Steve Koch, Executive Director, NAIMA Canada, (613) 232-8093, email@example.com
NAIMA Canada is the association for North American manufacturers of fibre glass, rock wool, and slag wool insulation products doing business in Canada. Its role is to promote energy efficiency and environmental preservation through the use of fibre glass, rock wool, and slag wool insulation, and to encourage the safe production and use of these materials. NAIMA Canada is a sister organization to the North American Insulation Manufacturers Association (NAIMA).
Where you can add insulation
To achieve maximum thermal efficiency and comfort, it is important to insulate any space where energy could be lost. For optimal energy savings and comfort, consider adding additional insulation to your home.
1. Attics & Ceilings
The attic is one of the largest sources of potential heat loss in a home and often one of the most neglected areas when it comes to insulation, even in homes that are less than ten years old.
In most of the country, homeowners will want to add between R-8 and R-30 insulation to what they already have.
If your attic is unfinished, you, or a contractor, can install either fiber glass, mineral wool batt or blown-in insulation in the floor joists. If the attic is finished, fiber glass and mineral wool blown-in insulations are the best options.
To achieve R-values of R-40 and higher, two layers of fiber glass batts can be used, to combine their R-values. For example, an R-20 batt added to an R-30 will yield an R-50.
When installing a second layer, always use unfaced insulation. The second layer should be applied across the joists. Fiber glass or mineral wool loose-fill insulation can also be used.

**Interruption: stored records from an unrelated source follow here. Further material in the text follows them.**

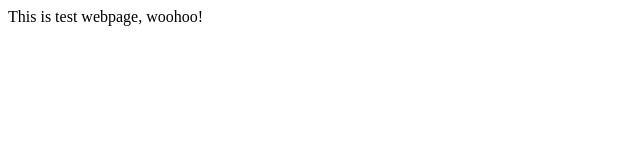
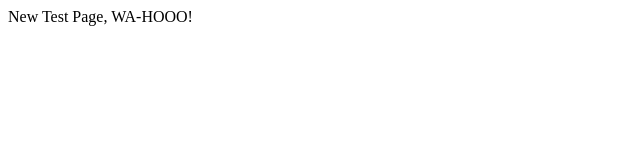
Before and after one commit to Wilhelmina-G-Willingham/Menteith_DES222Wk3Repo, a plain HTML site: page index.html in a window 1280 px wide. Shown: the full height of the page, 0-640 px from the left. Drawn offline with Linux system fonts and the light colour scheme.

Commit message:
Update index.html

```diff
--- a/index.html
+++ b/index.html
@@ -1,10 +1,10 @@
 <!DOCTYPE html>
 <html>
-    <head>
-        <meta charset="UTF-8" />
-        <title>WebPage 1</title>
-    </head>
-    <body>
-        This is test webpage, woohoo!
-    </body>
+<head>
+    <meta charset="UTF-8" />
+    <title>HtmlIndex</title>
+</head>
+<body>
+    New Test Page, WA-HOOO!
+</body>
 </html>
```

2. Don’t Forget the Walls
Sections often overlooked in homes are the walls between living spaces and unheated garages, storage rooms, dormer walls, and the portions of walls above ceilings of adjacent lower sections of split-level homes. Today’s fiber glass insulation products are manufactured to fit in both 2 x 4 and 2 x 6 construction.

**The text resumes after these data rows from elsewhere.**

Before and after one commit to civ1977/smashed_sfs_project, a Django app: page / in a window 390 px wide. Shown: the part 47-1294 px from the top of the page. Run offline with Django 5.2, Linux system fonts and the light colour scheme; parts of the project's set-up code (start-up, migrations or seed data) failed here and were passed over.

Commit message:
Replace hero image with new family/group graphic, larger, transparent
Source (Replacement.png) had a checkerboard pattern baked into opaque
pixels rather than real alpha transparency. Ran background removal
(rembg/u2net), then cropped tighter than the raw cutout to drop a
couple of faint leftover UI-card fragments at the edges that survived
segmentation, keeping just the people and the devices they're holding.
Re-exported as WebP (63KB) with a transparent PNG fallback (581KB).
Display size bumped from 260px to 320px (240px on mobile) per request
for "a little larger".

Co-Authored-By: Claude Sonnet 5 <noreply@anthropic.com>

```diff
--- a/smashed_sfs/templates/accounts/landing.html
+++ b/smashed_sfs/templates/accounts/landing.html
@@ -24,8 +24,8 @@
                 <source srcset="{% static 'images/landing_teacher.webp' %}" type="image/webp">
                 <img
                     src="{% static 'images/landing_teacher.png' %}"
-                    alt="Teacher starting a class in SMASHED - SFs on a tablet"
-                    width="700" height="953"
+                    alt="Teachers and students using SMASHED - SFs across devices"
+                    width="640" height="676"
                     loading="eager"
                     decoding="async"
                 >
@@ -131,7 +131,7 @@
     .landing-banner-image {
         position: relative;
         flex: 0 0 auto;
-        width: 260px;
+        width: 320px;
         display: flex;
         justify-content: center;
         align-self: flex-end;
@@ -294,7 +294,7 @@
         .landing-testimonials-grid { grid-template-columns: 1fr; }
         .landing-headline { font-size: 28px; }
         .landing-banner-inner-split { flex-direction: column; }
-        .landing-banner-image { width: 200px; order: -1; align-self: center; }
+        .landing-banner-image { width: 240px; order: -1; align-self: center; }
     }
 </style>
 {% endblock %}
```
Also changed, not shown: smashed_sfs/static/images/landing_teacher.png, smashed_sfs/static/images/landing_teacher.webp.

Floors that are above unheated or open spaces, such as garages, porches, and unheated basements, need insulation, too. This will also help control noise.
R-20 (or higher) insulation batts are usually cut into small pieces to fit snugly between the floor joists, sills and band joists. But when insulating floors over unheated basements or crawlspaces, faced products are necessary. The vapor retarders should face heated areas and be in contact with the subfloor.
4. Basements and Crawlspaces
Heat loss through basements and crawlspaces is often neglected. However, in an otherwise well-insulated and tight house, as much as 25% of the total home heat loss can occur through uninsulated foundation walls and floors (source: ACEEE).
If the basement is an unheated space and isn’t used as a living area, insulate between the floor joists for the room above, instead of around the exterior or perimeter walls. This keeps conditioned air in the living areas where it belongs, and out of the basement. R-12 to R-14 batt insulation can be used.
If the basement is going to be heated and used, you need to insulate the basement walls, instead. The simplest method is to build 2 x 4 frames against the concrete foundation walls, using R-12 to R-14 fiber glass or mineral wool batt insulation beneath the drywall. Vapor retarders should face heated areas and be covered as soon as possible.
If the basement is already finished, it is difficult to add insulation without tearing out the drywall. Look to other areas of your home that are easier to access for places to add insulation.
A crawl space is an unfinished, accessible area below the first floor of a building. Fiber glass or mineral wool batt insulations are the most typical products used to insulate this area. R-20 or R-21.5 insulation batts are usually cut into small pieces to fit snugly between the floor joists, against sills and between band joists. If you use faced insulation for insulating floors, put the facing up toward the living area.
Verify that the walls are dry and do not leak ground moisture before insulating a basement. If a crawlspace wall is vented, you should insulate the floors above and not the crawlspace walls.
For more on the life cycle and environmental attributes of fiber glass and rock and slag wool insulations, visit www.naima.org/pages/benefits/environ/environ.html